__Action item__
What you return must be the full data, repeated verbatim, with no pictures in it.

Source data below:

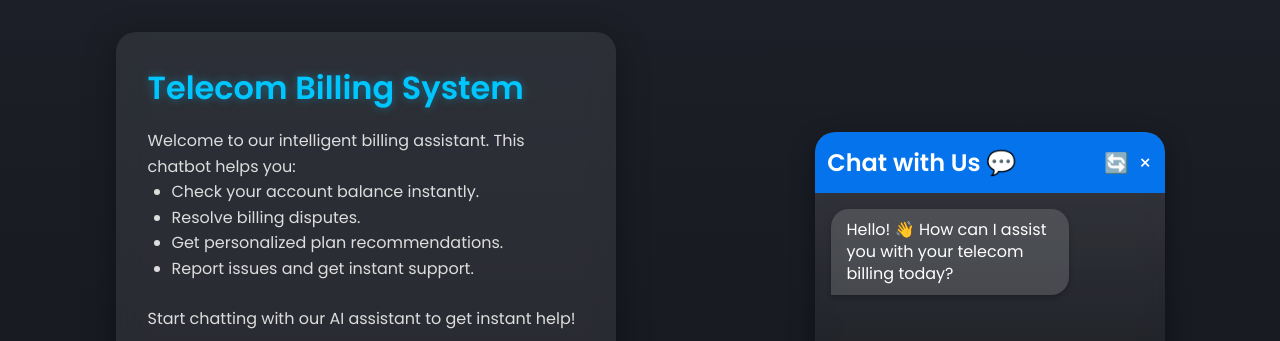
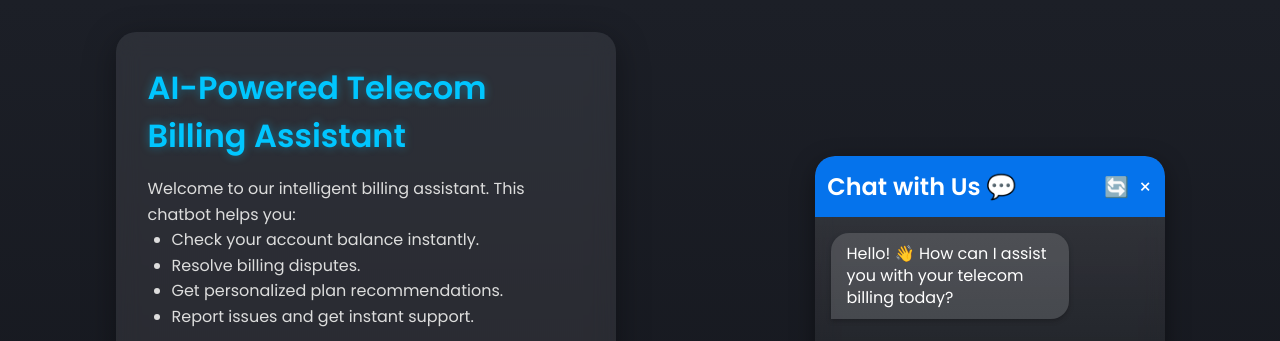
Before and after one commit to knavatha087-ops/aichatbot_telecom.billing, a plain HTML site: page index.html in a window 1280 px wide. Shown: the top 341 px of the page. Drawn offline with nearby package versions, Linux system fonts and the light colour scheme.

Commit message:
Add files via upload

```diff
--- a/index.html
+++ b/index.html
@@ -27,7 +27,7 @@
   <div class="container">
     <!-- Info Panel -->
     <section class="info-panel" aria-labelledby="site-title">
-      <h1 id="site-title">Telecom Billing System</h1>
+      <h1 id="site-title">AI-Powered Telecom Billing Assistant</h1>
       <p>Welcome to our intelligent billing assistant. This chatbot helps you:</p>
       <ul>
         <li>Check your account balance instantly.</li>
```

End of Source data.

__Output__
Before and after one commit to knavatha087-ops/aichatbot_telecom.billing, a plain HTML site: page index.html in a window 1280 px wide. Shown: the top 341 px of the page. Drawn offline with nearby package versions, Linux system fonts and the light colour scheme.

Commit message:
Add files via upload

```diff
--- a/index.html
+++ b/index.html
@@ -27,7 +27,7 @@
   <div class="container">
     <!-- Info Panel -->
     <section class="info-panel" aria-labelledby="site-title">
-      <h1 id="site-title">Telecom Billing System</h1>
+      <h1 id="site-title">AI-Powered Telecom Billing Assistant</h1>
       <p>Welcome to our intelligent billing assistant. This chatbot helps you:</p>
       <ul>
         <li>Check your account balance instantly.</li>
```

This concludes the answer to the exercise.